By Grace Gray, HAF-UVa student intern
Rabia, Amit, Kaoutar, Grace. For the first few minutes of our conversation with law students from University Cadi Ayyad this June, these were the only words our group collectively understood: our names. I latched onto each one like an island amidst churning seas of less-understood Darija and English supplemented by a hearty amount of hand gestures, slow pronunciation, and exaggerated facial expressions. Our group had sat down across from each other to connect, to share our life stories and aspirations, yet we could hardly understand more complex sentences than our first names: was it enough?
After a few smiles and nervous laughter, I started to believe the answer would be yes. Rabia opened our conversation first as she relaxed more confidently into her English skills, with Kaoutar soon following. Amit pulled out his phone to translate the English dialogue instructions into Darija – who knew that “immigration status” could also be expressed as “halat hijra”? – and, markers in hand, we soon sprawled a web of lines and words across our page. Rabia taught me the pronunciation of her siblings’ names as Kaoutar showed me hers written in Darija, smiling proudly as she offered to write mine, too.
The activity’s instructions brought us down a meandering path of cultural exchange, spanning everything from age to religion, role models, and socioeconomic background. Rabia enveloped me in a hug as she realized that I, too, have cared for my mother at various points of my childhood and also grew up with many siblings. In that moment, I forgot we grew up across the world from each other. Instead, I remembered the countless nights I rolled out of my cot next to my mom’s bed when she needed me at night, helped her into the shower in the mornings, brought her on walks around our block in the afternoon, and suddenly I felt like Rabia was there with me. I simultaneously wanted to know more about her unique experiences caring for her mother and knew that I didn’t need any details; I saw her, and she saw me, with just a few words and one caring hug.

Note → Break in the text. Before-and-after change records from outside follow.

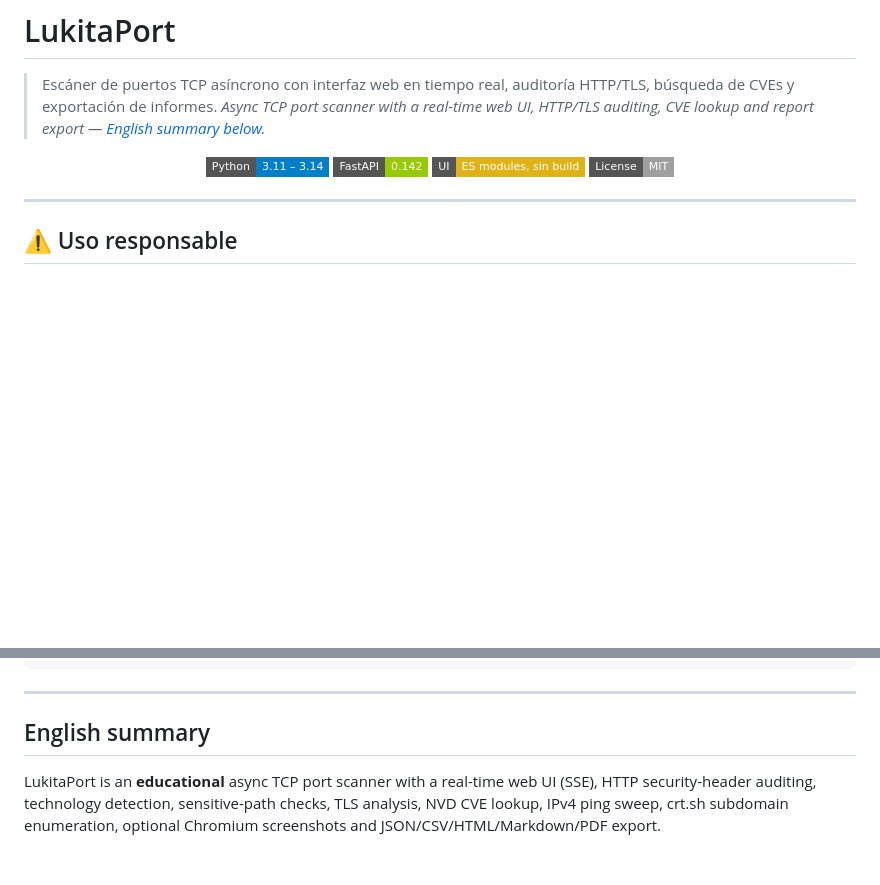
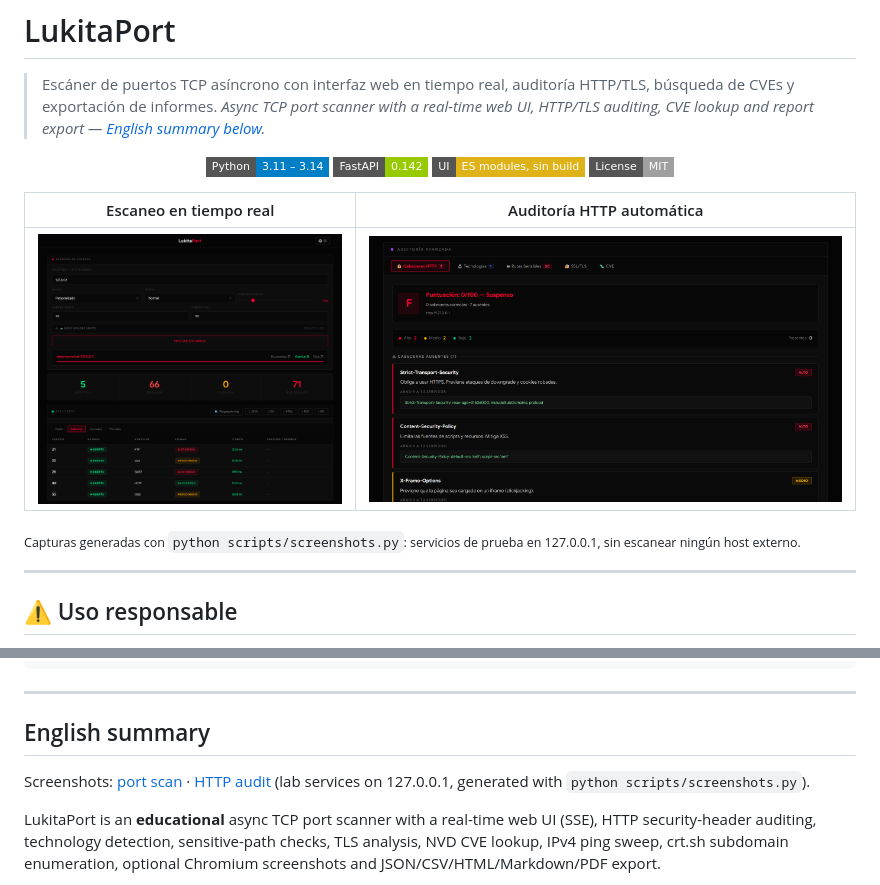
Before and after one commit to jaimefgdev/LukitaPort, a Markdown page: README.md, 2 parts joined by grey strips. GitHub-like rendering; pictures changed too: docs/audit.png (added), docs/scan.png (added); badges without logos; blank space fills up the shorter version.

```diff
--- a/README.md
+++ b/README.md
@@ -9,6 +9,12 @@
   <img src="https://img.shields.io/badge/UI-ES%20modules%2C%20sin%20build-yellow?style=flat-square&logo=javascript" />
   <img src="https://img.shields.io/badge/License-MIT-lightgrey?style=flat-square" />
 </p>
+
+| Escaneo en tiempo real | Auditoría HTTP automática |
+|---|---|
+| ![Escaneo de un servidor de laboratorio: puertos abiertos con su servicio y nivel de riesgo](docs/scan.png) | ![Auditoría de cabeceras HTTP del puerto 80 con nota F y las cabeceras que faltan](docs/audit.png) |
+
+<sub>Capturas generadas con `python scripts/screenshots.py`: servicios de prueba en 127.0.0.1, sin escanear ningún host externo.</sub>
 
 ---
 
@@ -235,6 +241,8 @@ uv pip compile --universal --python-version 3.11 --generate-hashes --extra scree
 
 ## English summary
 
+Screenshots: [port scan](docs/scan.png) · [HTTP audit](docs/audit.png) (lab services on 127.0.0.1, generated with `python scripts/screenshots.py`).
+
 LukitaPort is an **educational** async TCP port scanner with a real-time web UI (SSE), HTTP security-header auditing, technology detection, sensitive-path checks, TLS analysis, NVD CVE lookup, IPv4 ping sweep, crt.sh subdomain enumeration, optional Chromium screenshots and JSON/CSV/HTML/Markdown/PDF export.
 
 **Responsible use:** only scan systems you own or are explicitly authorised in writing to test. The tool is **not anonymous**: the "stealth (slow)" mode only lowers the rate and randomises timing and port order.
```
Also changed, not shown: 1 other file.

Although I continue to treasure this moment with Rabia, I cannot say that I walked out of our conversation with concrete feelings of cultural dialogue. I often felt like I missed the depth of Rabia’s and Kaoutar’s statements as I failed to ask them for more details – the words “I hear you. What do you mean by that?” fell awkwardly from my Darija-struggling mouth until our moments of reflection dissolved into polite laughter. Our conversation built us a foundation for cultural exchange, yet with only two months in Morocco and no more dialogues scheduled, I doubted we would see each other again. I felt equal parts gratitude for our opportunity to connect, and shame for the fleeting and somewhat surface-level nature of our interactions.
Yet, despite my limitations in communication, our shared laughter and validation felt real – I can still feel the smile creep across my face as I recall the way three men in the corner shrugged and said “Me, of course” when asked who was their role model. Our hour of sharing paved a rough trail corridor where previously stood wilderness; whether this paving introduces goodness to the ecosystem is unclear. Yet one thing feels sure: at the end of our conversation, we were still united by our four lifeboats: Rabia, Amit, Kaoutar, and Grace. And these words meant a little bit more.
This article was completed with the support of the United States Agency for International Development (USAID) and the Hollings Center for International Dialogue. The High Atlas Foundation is solely responsible for its content, which does not necessarily reflect the views of the USAID or the Government of the United States.
The USAID Dakira program, implemented by the High Atlas Foundation and its partners, aims to strengthen inter-religious and inter-ethnic solidarity through community efforts that preserve cultural heritage in Morocco.